■ Exercise goal: Where does the string "setLoading" appear in the records? Copy each line that holds it.

*** Materials provided ***

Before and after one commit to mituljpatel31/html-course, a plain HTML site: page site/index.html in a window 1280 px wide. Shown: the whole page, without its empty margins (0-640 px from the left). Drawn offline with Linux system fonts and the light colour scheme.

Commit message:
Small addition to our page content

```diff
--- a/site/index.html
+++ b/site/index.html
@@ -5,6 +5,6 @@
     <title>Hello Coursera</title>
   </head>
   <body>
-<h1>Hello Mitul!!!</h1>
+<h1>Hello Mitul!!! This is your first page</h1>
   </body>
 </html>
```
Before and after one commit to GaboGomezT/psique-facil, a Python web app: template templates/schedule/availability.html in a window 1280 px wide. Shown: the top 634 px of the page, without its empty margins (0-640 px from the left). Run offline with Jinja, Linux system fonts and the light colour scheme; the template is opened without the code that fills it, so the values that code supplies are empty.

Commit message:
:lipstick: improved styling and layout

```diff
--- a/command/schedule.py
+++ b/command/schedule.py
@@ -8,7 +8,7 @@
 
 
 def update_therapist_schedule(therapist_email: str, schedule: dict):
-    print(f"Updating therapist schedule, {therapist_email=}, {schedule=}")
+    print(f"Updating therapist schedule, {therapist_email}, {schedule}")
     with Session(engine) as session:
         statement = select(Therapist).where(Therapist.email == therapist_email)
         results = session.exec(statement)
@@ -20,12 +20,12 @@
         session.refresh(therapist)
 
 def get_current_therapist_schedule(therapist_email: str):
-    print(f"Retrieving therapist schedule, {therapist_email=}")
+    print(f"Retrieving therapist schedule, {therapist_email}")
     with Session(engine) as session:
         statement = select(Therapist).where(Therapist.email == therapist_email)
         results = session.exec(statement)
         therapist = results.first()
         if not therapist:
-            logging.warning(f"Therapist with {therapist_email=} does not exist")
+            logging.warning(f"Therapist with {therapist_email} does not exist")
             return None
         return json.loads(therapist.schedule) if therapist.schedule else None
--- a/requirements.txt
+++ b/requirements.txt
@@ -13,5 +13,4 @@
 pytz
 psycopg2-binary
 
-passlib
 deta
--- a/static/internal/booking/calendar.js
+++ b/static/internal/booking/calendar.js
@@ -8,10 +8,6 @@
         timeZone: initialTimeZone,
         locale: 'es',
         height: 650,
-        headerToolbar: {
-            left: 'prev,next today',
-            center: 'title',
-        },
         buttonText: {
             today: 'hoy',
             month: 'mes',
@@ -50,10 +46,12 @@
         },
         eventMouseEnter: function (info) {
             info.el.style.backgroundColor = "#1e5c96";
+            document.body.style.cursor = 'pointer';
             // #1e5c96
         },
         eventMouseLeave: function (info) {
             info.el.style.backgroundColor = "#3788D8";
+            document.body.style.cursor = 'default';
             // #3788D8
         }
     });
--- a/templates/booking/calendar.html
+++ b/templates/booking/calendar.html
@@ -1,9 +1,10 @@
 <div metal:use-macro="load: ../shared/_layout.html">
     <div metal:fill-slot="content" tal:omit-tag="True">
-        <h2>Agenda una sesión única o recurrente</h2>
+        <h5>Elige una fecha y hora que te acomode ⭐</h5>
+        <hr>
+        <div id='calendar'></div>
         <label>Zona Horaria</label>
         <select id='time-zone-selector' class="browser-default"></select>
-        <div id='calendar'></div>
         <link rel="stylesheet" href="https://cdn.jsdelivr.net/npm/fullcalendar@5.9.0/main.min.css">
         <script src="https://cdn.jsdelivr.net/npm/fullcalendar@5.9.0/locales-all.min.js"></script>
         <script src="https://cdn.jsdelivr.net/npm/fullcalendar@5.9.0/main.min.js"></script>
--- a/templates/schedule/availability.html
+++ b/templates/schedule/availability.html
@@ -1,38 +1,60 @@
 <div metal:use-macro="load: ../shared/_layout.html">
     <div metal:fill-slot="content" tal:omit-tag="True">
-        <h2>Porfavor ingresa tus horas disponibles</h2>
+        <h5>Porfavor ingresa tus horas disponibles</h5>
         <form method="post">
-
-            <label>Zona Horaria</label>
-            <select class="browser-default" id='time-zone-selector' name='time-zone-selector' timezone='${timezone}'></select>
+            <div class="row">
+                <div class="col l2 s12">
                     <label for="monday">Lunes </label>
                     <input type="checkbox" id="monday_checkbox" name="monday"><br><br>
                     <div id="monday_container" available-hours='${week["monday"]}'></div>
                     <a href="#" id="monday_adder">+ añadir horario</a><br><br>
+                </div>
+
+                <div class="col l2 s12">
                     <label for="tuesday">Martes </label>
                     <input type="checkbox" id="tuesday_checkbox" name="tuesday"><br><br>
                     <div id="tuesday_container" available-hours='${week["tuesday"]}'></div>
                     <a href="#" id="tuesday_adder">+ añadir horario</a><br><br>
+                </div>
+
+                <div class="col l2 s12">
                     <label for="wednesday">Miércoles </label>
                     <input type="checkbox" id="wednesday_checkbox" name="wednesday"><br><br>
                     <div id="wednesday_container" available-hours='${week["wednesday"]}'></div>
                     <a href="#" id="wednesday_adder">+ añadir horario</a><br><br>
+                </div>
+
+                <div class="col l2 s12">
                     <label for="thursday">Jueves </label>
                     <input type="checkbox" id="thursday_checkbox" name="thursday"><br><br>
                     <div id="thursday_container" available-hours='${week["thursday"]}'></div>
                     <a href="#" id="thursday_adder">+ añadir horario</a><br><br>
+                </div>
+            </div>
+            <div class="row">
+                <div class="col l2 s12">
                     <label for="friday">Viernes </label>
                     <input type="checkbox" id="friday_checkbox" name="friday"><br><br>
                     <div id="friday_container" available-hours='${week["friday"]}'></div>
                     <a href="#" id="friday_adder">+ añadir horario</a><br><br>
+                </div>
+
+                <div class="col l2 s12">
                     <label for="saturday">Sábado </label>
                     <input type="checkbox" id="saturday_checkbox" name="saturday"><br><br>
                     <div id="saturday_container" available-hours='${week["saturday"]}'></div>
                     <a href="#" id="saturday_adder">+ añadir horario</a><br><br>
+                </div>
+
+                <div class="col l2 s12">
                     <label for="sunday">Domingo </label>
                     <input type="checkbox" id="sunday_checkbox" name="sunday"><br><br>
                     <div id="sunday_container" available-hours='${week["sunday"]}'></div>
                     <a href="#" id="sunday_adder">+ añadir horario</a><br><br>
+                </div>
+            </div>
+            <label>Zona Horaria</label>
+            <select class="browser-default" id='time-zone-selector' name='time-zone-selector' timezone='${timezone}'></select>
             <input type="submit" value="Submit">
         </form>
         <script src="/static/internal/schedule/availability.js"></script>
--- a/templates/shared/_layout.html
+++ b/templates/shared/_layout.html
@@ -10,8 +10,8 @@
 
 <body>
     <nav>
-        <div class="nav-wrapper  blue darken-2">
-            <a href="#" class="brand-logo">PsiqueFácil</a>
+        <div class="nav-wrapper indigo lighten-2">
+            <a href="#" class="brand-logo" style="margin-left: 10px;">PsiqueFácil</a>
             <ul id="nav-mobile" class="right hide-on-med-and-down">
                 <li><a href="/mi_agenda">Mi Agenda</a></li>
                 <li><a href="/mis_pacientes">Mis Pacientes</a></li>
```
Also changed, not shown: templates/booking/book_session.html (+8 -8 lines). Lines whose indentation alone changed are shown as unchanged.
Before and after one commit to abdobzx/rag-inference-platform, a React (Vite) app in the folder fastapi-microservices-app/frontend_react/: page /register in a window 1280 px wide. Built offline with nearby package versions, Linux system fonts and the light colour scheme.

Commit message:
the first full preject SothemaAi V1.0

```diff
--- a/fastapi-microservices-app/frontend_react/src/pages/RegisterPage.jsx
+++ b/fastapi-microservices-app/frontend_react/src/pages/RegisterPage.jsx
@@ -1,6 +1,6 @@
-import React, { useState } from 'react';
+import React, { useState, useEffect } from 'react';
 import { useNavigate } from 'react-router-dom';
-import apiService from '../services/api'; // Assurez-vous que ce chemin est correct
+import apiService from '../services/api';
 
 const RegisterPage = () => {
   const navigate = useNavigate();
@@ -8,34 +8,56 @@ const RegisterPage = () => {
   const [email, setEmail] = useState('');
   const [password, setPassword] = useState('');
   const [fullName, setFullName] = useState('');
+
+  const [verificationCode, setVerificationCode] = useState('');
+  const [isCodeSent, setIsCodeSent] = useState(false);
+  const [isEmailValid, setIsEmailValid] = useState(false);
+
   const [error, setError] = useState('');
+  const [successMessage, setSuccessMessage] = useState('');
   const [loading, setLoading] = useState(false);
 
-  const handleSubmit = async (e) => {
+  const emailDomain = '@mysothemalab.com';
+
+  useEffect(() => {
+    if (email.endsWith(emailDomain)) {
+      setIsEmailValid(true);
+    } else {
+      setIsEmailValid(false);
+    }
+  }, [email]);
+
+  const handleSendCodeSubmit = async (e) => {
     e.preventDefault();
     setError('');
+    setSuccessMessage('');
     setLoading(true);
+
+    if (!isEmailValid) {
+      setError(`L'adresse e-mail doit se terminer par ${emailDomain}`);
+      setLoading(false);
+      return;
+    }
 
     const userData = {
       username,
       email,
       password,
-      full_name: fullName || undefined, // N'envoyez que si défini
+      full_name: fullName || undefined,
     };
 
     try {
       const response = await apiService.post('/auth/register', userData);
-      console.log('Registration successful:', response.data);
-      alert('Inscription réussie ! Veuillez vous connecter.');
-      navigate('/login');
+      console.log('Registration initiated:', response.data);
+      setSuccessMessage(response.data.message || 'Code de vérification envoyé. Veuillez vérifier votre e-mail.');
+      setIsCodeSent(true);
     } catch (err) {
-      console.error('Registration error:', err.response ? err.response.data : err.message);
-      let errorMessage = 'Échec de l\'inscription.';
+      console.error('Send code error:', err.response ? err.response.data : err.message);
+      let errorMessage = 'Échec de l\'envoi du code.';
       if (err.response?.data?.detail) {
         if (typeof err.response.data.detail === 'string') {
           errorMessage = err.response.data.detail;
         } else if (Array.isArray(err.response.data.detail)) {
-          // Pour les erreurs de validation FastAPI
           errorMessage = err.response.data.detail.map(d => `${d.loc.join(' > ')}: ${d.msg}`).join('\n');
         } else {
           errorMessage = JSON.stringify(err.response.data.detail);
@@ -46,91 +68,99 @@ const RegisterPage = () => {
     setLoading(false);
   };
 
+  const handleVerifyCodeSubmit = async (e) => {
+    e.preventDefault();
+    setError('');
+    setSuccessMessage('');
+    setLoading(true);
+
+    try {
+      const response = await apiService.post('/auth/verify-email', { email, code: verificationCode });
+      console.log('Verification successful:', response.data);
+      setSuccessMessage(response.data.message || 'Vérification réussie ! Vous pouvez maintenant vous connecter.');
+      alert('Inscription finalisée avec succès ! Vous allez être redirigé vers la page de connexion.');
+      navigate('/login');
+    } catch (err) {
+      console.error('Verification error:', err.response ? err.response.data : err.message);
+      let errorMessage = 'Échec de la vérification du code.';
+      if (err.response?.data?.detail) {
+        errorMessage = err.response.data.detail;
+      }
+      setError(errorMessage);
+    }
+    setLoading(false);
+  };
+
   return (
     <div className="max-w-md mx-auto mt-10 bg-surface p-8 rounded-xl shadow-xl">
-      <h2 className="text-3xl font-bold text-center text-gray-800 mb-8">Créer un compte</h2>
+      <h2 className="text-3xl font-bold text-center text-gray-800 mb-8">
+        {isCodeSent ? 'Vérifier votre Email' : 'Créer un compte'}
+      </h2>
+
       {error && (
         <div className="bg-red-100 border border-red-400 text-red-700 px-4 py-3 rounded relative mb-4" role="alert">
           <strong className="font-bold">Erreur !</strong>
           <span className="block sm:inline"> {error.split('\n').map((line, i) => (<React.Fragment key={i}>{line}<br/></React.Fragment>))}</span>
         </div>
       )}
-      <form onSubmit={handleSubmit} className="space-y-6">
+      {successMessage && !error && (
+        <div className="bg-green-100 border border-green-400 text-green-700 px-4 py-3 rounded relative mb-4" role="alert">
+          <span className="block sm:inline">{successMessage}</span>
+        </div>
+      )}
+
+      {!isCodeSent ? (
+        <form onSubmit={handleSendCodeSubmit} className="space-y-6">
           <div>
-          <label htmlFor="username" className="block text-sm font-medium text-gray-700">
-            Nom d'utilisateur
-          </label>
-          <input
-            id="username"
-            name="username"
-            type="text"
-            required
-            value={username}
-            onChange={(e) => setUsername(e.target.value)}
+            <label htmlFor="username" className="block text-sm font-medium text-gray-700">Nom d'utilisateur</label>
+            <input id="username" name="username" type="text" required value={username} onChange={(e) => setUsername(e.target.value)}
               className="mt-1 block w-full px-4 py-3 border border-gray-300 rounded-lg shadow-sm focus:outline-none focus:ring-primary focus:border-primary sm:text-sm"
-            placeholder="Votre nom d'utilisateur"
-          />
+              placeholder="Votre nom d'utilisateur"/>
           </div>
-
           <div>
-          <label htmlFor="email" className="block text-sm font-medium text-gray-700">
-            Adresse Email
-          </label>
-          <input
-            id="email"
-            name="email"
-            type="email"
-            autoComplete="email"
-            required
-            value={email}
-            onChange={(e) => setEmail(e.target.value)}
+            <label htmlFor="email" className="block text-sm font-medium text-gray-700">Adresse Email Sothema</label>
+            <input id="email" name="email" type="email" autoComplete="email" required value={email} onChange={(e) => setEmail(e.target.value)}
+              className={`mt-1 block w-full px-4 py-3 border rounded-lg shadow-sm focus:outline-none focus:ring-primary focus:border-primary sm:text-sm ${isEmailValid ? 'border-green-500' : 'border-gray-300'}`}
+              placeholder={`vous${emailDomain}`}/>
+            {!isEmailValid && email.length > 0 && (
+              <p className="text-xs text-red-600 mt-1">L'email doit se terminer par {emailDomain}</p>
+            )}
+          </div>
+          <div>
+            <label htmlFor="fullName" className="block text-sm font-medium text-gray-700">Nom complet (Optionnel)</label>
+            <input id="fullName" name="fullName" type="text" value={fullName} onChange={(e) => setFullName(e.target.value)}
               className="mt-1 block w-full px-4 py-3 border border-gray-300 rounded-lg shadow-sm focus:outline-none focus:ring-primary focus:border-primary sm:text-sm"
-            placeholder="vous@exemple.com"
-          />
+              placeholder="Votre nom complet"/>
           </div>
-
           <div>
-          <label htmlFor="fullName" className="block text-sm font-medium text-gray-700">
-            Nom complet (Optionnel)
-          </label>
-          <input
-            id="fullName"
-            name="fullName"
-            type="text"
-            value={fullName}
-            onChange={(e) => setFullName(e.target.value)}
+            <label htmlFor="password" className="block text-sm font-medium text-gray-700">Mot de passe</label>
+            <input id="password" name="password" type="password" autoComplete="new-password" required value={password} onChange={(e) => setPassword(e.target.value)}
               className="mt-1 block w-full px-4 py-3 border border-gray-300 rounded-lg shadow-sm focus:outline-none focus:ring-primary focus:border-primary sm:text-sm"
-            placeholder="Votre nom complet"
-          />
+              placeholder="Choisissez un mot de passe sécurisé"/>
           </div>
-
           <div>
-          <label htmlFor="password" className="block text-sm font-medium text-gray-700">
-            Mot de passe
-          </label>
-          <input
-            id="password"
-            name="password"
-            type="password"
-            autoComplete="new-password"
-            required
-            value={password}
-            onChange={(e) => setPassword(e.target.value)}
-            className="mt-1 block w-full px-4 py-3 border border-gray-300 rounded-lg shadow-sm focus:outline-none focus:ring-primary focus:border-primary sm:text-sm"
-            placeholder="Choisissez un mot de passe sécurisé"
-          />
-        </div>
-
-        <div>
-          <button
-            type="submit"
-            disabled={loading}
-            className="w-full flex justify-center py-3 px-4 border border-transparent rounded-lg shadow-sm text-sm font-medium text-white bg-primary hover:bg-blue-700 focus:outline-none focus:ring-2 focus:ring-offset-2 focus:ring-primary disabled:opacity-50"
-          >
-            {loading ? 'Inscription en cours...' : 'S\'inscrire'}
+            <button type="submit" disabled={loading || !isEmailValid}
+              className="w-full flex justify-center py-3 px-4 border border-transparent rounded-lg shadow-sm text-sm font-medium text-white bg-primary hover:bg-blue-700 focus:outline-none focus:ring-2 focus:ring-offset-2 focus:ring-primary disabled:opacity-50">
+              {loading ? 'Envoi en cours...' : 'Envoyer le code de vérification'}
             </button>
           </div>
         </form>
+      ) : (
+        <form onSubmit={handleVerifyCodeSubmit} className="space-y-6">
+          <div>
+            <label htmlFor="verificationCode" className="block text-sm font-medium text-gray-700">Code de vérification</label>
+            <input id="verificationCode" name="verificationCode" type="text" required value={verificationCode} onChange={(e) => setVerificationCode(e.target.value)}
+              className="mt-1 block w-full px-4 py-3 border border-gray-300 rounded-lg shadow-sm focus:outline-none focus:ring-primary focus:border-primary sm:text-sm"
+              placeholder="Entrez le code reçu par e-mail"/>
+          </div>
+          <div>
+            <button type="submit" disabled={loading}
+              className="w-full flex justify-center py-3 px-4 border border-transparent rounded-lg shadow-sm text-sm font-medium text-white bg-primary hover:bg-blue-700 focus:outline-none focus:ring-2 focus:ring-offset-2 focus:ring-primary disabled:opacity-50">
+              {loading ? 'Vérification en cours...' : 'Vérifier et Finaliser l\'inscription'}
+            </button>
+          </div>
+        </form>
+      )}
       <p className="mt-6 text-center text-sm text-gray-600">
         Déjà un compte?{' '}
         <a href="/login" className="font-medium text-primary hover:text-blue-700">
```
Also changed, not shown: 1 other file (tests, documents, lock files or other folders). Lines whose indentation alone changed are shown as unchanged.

***

■ Answer space:
   const [loading, setLoading] = useState(false);
     setLoading(true);
+      setLoading(false);
     setLoading(false);
+    setLoading(true);
+    setLoading(false);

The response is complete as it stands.